→ Data for analysis
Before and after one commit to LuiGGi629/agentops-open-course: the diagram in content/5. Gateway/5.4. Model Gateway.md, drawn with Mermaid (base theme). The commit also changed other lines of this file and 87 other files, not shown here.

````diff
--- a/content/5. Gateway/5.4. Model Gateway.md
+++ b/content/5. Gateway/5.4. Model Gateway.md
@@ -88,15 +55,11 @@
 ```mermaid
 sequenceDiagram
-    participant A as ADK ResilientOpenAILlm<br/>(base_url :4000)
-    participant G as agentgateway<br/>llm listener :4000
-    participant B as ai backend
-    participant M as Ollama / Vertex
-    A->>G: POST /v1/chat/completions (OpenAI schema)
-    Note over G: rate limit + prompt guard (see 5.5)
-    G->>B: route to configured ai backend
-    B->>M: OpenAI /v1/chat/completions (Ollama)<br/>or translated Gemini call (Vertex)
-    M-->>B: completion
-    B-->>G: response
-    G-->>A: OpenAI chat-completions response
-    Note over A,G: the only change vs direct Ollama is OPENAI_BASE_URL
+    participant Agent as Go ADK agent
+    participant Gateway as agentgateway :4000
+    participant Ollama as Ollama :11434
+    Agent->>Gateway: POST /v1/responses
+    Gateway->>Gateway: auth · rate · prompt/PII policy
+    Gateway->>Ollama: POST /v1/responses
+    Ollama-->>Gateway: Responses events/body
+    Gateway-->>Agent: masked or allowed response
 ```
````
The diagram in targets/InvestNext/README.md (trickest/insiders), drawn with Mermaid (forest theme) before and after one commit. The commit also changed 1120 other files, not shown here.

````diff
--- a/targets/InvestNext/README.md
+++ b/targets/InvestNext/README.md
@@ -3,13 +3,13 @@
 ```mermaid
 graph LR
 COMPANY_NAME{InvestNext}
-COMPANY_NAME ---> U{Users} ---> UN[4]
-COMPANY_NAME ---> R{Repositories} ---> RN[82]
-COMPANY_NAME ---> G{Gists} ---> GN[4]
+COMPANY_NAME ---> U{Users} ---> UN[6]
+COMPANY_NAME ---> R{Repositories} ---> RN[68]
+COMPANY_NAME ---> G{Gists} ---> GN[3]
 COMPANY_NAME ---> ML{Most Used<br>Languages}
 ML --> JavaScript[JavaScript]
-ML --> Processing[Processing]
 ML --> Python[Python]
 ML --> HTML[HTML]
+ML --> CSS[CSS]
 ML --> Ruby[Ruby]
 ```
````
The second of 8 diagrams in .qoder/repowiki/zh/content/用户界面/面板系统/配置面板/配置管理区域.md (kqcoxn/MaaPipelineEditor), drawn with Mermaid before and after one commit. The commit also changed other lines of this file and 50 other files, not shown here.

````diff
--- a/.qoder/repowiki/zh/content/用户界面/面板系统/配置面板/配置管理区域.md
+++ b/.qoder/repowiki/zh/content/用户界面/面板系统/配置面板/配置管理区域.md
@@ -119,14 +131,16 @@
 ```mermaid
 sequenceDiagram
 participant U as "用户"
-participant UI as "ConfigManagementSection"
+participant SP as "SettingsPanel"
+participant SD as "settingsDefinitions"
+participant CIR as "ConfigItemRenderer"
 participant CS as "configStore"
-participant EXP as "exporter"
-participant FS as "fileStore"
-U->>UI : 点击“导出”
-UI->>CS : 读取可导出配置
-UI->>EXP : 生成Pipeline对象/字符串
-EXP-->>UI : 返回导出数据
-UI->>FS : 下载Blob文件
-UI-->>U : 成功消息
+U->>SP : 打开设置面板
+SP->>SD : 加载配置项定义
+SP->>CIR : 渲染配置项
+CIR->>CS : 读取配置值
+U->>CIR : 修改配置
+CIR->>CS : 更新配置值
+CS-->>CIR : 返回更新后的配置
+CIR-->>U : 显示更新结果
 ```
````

→ Work to be completed
Search the material above for "Vertex". Copy each line that has it.

→ Reply to the task
-    participant M as Ollama / Vertex
-    B->>M: OpenAI /v1/chat/completions (Ollama)<br/>or translated Gemini call (Vertex)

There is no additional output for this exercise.